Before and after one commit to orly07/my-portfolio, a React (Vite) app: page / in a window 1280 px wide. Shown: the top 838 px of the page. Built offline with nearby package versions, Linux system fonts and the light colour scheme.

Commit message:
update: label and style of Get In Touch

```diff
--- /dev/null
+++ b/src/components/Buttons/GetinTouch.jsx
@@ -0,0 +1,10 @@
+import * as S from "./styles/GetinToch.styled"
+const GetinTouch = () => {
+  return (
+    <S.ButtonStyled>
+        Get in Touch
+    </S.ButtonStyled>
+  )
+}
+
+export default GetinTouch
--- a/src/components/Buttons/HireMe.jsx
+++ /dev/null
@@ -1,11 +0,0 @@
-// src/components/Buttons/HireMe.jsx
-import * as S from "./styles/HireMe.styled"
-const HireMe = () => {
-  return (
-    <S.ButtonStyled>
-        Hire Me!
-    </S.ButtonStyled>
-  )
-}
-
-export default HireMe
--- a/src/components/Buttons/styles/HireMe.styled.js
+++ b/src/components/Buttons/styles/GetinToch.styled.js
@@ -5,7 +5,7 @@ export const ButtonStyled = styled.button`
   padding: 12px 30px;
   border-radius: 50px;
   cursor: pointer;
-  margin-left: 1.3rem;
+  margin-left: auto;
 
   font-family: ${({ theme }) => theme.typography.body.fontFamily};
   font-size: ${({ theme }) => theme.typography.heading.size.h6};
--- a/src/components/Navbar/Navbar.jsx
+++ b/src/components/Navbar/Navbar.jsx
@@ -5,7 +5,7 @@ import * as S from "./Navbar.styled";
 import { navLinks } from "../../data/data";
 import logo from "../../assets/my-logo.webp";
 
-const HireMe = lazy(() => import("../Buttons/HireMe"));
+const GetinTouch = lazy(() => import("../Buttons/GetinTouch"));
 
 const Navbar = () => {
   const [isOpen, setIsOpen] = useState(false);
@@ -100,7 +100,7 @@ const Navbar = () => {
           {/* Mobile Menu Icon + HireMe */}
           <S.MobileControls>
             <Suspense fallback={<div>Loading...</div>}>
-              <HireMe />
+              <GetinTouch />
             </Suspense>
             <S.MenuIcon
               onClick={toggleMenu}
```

■ ■ ■ ■ ■

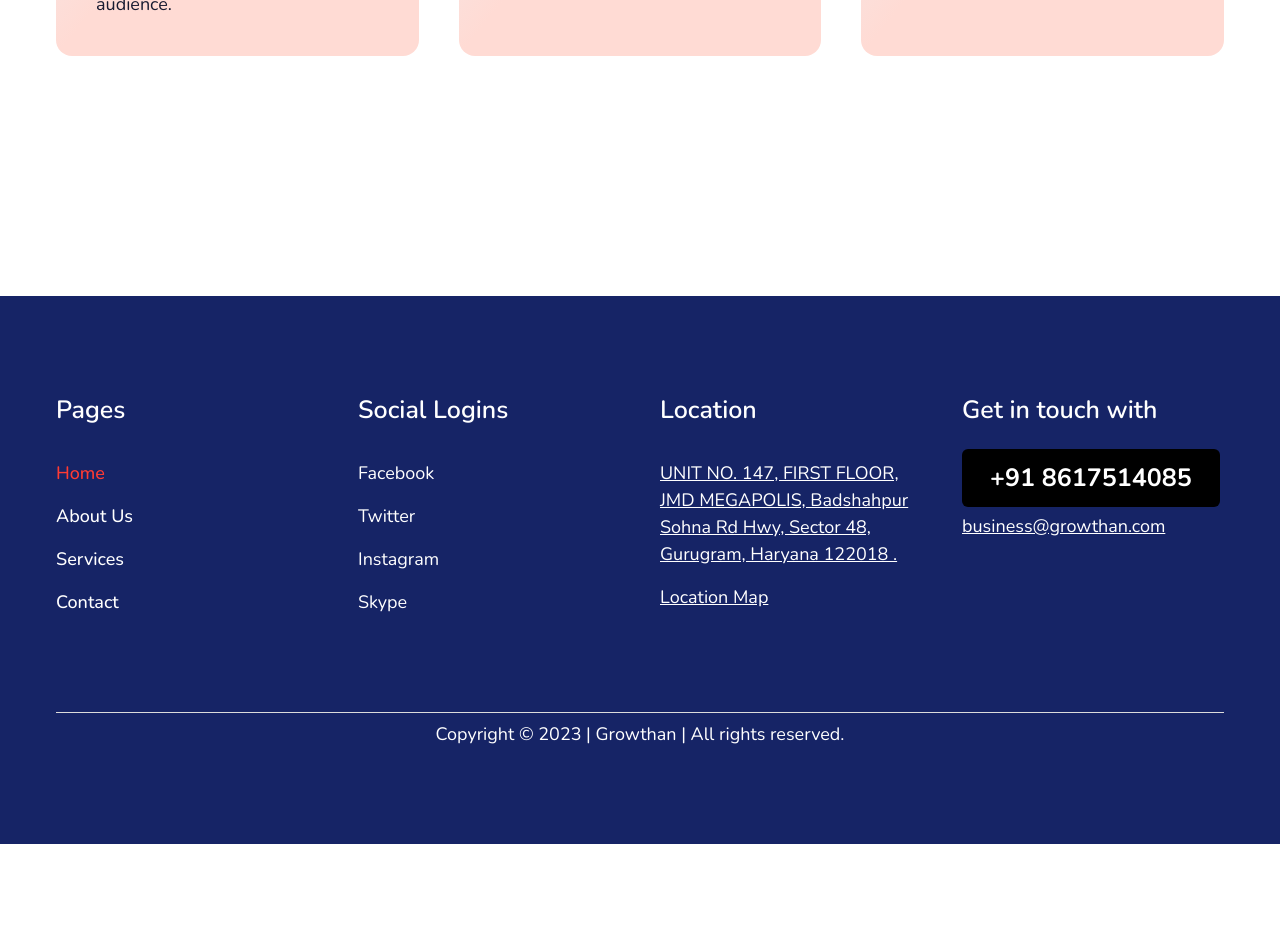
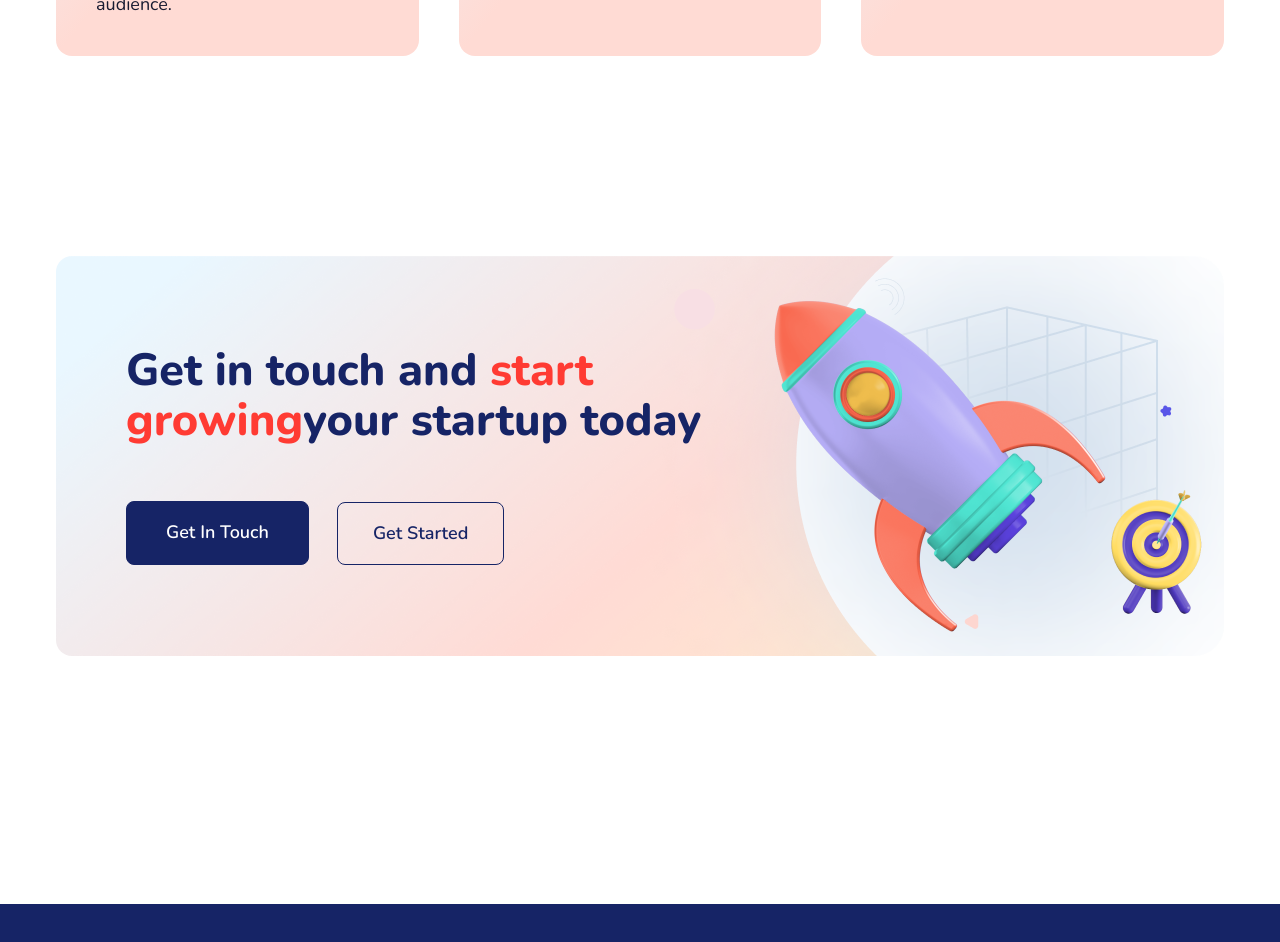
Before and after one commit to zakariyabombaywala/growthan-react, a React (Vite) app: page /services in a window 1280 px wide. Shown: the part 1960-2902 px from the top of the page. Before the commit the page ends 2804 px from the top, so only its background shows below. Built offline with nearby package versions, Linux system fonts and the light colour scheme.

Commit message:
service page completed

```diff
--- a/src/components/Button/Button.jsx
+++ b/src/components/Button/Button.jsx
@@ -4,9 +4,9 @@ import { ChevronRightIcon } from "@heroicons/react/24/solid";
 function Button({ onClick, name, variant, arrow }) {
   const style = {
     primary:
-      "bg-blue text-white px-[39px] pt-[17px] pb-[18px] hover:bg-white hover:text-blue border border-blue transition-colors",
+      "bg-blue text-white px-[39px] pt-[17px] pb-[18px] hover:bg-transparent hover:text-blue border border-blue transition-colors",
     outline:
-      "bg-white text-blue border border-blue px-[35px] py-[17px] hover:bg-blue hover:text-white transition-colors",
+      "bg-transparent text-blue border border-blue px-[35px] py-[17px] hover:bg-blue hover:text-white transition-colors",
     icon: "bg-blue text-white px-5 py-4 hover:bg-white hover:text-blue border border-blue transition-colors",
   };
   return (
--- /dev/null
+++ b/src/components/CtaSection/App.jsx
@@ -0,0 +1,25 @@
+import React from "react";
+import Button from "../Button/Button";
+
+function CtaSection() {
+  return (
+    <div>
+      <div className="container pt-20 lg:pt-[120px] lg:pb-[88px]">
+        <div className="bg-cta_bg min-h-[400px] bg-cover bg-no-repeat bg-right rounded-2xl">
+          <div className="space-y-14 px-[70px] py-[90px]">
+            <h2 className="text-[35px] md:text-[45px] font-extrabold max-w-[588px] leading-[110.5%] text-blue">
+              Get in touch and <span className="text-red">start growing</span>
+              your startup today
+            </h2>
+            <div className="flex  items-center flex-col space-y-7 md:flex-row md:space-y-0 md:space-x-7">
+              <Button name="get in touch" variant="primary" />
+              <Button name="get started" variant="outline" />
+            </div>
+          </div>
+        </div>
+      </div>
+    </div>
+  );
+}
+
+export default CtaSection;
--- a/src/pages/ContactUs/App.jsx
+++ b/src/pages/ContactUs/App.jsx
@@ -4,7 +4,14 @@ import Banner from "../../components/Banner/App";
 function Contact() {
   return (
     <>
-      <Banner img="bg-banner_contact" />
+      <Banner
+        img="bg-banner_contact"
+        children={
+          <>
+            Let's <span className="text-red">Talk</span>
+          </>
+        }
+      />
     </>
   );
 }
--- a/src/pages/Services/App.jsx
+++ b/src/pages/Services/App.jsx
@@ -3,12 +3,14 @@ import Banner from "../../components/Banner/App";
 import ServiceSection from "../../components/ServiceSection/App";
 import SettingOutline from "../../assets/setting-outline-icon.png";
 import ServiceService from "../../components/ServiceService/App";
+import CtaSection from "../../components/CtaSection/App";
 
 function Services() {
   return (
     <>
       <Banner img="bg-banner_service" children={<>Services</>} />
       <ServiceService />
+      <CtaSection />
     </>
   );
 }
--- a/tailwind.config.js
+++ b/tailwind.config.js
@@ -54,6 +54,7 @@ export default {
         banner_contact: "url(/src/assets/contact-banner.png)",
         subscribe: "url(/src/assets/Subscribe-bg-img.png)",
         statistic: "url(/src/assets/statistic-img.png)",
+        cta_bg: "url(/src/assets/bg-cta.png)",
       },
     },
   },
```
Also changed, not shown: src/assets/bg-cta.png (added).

■ ■ ■ ■ ■

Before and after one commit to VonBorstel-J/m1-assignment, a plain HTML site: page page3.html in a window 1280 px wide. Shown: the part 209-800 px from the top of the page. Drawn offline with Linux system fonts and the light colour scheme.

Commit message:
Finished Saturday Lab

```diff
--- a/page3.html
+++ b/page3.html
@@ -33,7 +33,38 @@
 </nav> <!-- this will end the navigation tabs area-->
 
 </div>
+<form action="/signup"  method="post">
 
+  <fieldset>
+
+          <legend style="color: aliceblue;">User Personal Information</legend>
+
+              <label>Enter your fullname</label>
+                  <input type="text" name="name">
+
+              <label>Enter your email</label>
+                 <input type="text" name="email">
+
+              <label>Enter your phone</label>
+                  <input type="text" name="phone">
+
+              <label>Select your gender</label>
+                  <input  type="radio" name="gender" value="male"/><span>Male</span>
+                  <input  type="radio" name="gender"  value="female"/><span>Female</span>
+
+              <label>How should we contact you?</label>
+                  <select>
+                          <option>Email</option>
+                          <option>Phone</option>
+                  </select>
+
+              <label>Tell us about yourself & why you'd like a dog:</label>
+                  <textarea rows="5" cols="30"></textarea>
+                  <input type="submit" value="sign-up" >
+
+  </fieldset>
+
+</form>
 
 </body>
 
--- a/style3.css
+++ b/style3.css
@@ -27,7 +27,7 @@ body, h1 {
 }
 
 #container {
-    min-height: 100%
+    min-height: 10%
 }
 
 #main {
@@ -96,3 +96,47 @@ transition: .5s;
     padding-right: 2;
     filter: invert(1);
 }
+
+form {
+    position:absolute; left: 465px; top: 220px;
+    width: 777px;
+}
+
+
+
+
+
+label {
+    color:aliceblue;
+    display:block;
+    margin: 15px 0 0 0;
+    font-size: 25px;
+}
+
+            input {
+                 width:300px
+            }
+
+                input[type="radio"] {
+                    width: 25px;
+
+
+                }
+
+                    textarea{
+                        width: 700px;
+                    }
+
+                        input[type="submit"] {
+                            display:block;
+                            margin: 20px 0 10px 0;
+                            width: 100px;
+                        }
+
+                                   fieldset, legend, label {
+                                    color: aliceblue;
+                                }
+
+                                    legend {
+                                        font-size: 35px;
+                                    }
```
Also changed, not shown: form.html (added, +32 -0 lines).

■ ■ ■ ■ ■

### Task requirements
Wherever the string "assets" turns up in the material, copy the whole line.

### Problem solution
 import logo from "../../assets/my-logo.webp";
 import SettingOutline from "../../assets/setting-outline-icon.png";
         banner_contact: "url(/src/assets/contact-banner.png)",
         subscribe: "url(/src/assets/Subscribe-bg-img.png)",
         statistic: "url(/src/assets/statistic-img.png)",
+        cta_bg: "url(/src/assets/bg-cta.png)",
Also changed, not shown: src/assets/bg-cta.png (added).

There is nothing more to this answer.